Records shown |
>>

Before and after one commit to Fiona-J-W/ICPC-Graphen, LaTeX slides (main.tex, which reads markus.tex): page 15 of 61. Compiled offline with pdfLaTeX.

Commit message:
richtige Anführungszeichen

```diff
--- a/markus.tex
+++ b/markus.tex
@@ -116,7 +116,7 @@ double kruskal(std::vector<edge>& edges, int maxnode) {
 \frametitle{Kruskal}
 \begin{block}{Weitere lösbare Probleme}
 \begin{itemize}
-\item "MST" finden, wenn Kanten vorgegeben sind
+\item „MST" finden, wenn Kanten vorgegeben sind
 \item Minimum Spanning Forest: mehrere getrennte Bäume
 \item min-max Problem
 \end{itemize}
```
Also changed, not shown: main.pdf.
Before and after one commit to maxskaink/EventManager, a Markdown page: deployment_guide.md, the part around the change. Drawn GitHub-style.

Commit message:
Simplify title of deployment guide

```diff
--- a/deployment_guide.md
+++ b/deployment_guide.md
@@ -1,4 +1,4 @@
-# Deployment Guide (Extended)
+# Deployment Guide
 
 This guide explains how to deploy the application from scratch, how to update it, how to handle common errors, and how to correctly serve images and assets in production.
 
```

<<
>>

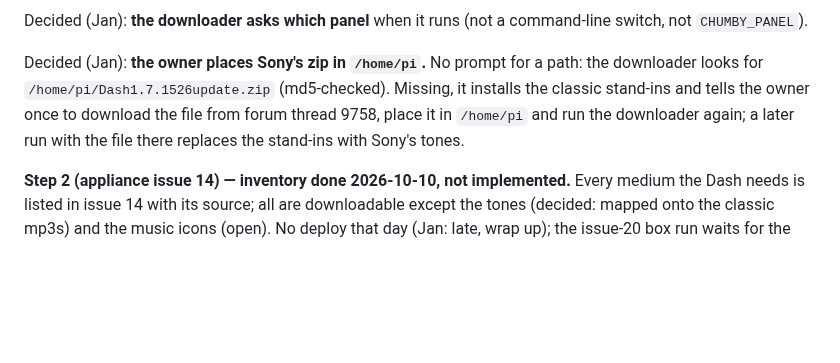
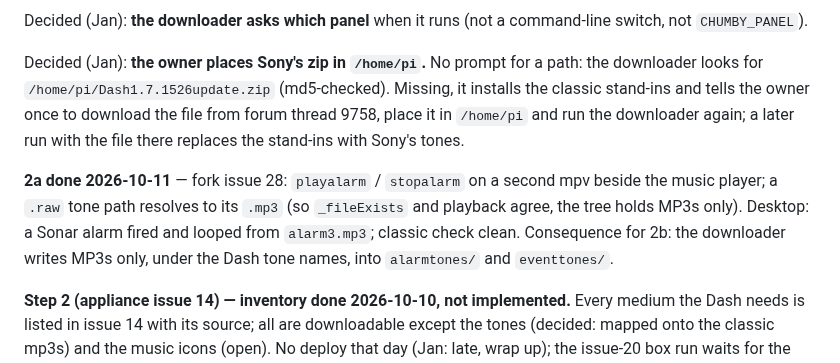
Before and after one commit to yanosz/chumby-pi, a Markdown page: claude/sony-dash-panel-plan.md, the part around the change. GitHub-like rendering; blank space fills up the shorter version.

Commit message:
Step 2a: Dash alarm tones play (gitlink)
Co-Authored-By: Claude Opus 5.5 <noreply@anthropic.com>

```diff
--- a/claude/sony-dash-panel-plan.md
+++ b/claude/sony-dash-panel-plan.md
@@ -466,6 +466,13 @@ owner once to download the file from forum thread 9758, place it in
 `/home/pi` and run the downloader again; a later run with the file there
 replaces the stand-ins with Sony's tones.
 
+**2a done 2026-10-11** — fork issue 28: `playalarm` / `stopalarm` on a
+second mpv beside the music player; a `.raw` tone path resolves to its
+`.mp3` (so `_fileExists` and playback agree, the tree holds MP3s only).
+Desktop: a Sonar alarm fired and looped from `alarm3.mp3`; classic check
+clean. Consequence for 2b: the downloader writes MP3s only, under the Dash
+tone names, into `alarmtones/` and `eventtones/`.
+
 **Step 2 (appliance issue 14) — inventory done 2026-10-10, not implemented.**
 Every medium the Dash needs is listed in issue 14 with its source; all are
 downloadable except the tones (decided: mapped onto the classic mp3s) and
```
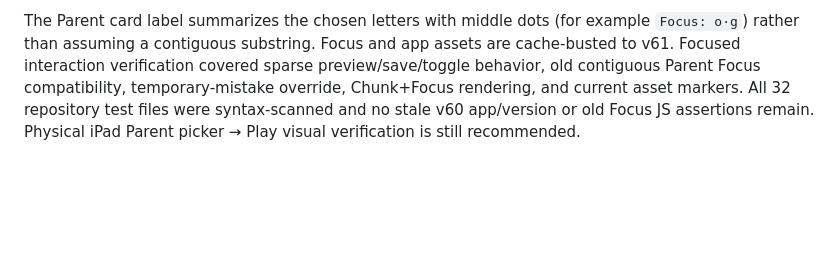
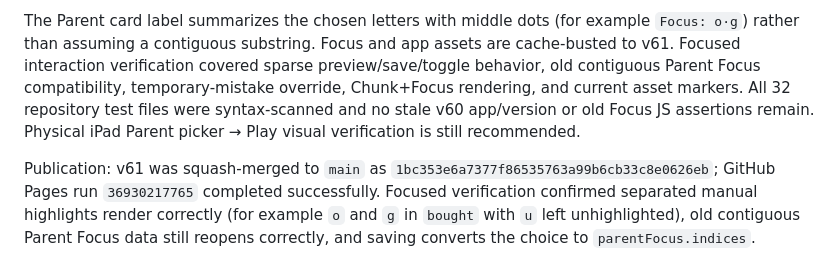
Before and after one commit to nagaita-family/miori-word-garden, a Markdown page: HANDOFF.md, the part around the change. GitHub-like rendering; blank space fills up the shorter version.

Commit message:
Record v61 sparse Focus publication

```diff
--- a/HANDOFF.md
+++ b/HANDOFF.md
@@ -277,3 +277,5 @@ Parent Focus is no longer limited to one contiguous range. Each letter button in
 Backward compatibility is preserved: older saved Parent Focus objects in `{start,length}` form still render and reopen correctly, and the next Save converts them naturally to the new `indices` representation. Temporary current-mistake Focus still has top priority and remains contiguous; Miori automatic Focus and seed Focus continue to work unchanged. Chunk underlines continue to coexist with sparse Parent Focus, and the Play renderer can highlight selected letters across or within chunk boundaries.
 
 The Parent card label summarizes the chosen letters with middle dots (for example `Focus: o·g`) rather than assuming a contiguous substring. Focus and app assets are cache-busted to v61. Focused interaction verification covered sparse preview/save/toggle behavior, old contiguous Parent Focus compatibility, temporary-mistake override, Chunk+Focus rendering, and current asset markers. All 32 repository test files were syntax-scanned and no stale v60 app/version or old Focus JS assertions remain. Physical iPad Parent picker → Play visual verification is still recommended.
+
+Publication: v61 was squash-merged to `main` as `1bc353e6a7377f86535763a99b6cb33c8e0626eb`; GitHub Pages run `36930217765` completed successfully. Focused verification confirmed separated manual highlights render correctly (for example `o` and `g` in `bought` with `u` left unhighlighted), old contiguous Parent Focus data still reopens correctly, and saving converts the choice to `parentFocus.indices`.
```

<<

Instructions for the task |
Going through the entries above, show each line that contains "sind".

Response |
-\item "MST" finden, wenn Kanten vorgegeben sind
+\item „MST" finden, wenn Kanten vorgegeben sind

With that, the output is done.